Crohn’s disease can cause strictures in the bowel, and if an obstruction forms in them, the symptoms include pain that comes and goes in waves, constipation, gurgling in the bowel, nausea and vomiting. The doctor must be contacted immediately. Fistulas (passages) can form through the intestinal wall to the skin, between parts of the bowel or to adjacent organs. Fistulas can ooze continuously or occasionally pus, stool or even blood. A rare complication is a perforation of the bowel, which requires urgent surgery because a peritonitis can develop quickly.
Fissures are painful, chronic ulcers in the anal area. They can excrete blood or interstitial fluid. In Crohn’s disease patients, any ulcer in the anal area can develop into a chronic fissure, which is why unnecessary procedures in the area must be avoided.
In all phases of Crohn’s disease the patient may have various joint symptoms, most often arthralgia (joint pain). Sacroilitis (inflammation of the joints where the lower spine and pelvis connect) and ankylosing spondylitis can show symptoms independent of the phase of the illness. Arthritis (joint inflammation) is usually only present in the active phase of IBD. When joint symptoms appear, the possibility of other rheumatic diseases is ruled out.

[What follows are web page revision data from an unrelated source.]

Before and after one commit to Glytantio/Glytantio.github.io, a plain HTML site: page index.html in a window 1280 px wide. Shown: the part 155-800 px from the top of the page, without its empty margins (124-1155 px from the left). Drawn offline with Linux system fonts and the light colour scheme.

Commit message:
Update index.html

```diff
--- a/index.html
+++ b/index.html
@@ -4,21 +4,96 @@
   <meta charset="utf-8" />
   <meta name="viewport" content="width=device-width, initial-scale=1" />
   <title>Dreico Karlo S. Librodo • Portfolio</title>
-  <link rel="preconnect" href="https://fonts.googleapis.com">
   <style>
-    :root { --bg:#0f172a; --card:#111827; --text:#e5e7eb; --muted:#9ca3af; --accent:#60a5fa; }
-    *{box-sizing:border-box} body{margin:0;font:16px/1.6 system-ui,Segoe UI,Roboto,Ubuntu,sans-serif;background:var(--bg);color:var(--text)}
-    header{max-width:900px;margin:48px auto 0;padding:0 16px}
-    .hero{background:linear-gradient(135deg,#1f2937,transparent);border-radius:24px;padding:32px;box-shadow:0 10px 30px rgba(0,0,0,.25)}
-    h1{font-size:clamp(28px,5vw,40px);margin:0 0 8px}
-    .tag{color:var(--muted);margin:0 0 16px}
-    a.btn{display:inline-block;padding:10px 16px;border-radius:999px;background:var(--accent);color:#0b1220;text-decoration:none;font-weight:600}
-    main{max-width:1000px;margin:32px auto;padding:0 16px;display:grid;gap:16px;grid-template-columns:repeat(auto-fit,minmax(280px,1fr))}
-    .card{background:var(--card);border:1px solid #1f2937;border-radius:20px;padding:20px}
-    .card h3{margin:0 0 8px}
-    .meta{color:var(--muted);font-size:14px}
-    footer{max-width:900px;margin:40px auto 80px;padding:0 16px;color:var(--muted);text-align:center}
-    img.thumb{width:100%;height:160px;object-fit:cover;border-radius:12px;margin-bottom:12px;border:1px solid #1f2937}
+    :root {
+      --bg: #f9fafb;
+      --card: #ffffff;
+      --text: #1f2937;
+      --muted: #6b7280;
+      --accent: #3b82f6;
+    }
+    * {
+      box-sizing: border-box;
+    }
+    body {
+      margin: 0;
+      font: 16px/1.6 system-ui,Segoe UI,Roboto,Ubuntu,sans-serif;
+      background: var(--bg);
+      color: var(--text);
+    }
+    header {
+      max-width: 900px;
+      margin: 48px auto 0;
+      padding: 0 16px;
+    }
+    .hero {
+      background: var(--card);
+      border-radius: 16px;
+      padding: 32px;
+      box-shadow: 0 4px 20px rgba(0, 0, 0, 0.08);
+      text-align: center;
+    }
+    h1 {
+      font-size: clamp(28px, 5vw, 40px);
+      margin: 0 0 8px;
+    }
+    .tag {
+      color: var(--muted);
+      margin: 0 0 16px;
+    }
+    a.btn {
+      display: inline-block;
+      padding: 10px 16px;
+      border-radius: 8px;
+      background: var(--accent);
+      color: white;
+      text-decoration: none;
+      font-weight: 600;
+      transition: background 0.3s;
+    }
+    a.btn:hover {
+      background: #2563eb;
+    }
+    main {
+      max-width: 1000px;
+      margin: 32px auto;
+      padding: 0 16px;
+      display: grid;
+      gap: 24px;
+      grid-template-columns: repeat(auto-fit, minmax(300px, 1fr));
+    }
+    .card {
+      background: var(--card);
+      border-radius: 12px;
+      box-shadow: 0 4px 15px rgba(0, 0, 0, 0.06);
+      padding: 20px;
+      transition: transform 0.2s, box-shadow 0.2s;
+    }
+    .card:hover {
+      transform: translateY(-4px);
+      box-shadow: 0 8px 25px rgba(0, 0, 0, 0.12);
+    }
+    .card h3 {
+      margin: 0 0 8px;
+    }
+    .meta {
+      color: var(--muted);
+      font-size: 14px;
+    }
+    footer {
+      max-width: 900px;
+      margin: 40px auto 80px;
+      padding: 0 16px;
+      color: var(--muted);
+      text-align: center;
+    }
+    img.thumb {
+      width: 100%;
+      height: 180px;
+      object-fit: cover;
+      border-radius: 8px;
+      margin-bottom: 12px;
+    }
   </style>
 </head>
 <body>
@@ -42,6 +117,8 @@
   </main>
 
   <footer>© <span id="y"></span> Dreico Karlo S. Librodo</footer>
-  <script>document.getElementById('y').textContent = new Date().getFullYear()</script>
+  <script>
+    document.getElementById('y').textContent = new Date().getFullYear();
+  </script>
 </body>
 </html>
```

Skin and eye ailments are also possible. Erythema nodosum causes purple, tender lumps especially in the legs and arms. Pyoderma gangrenosum is rarer and causes deep ulcers on the skin. Eye ailments include episcleritis (inflammation of the thin layer of tissue covering the white part of the eye) and iritis (inflammation of the colored ring surrounding the pupil).
Other possible co-morbidities are pancreas inflammations and kidney changes. Crohn’s disease patients also have a higher risk of venous thrombosis, pulmonary embolism and pericarditis. A chronic inflammation in the large intestine can increase the risk of colon cancer. This is why it is important to have regular colonoscopies even if the illness causes no symptoms. The most common liver ailment is primary sclerosing cholangitis (PSC), which causes scarring within the bile ducts.
Crohn’s disease in or removal of the end of the small intestine often causes diarrhea due to bile acid malabsorption and anemia and nervous symptoms due to vitamin B12 deficiency. Bile acid diarrhea can be managed with medication and vitamin B12 can be given as injections.
Active IBD that causes mucosal bleeding may often lead to iron deficiency anemia. Iron can be taken as tablets or given intravenously.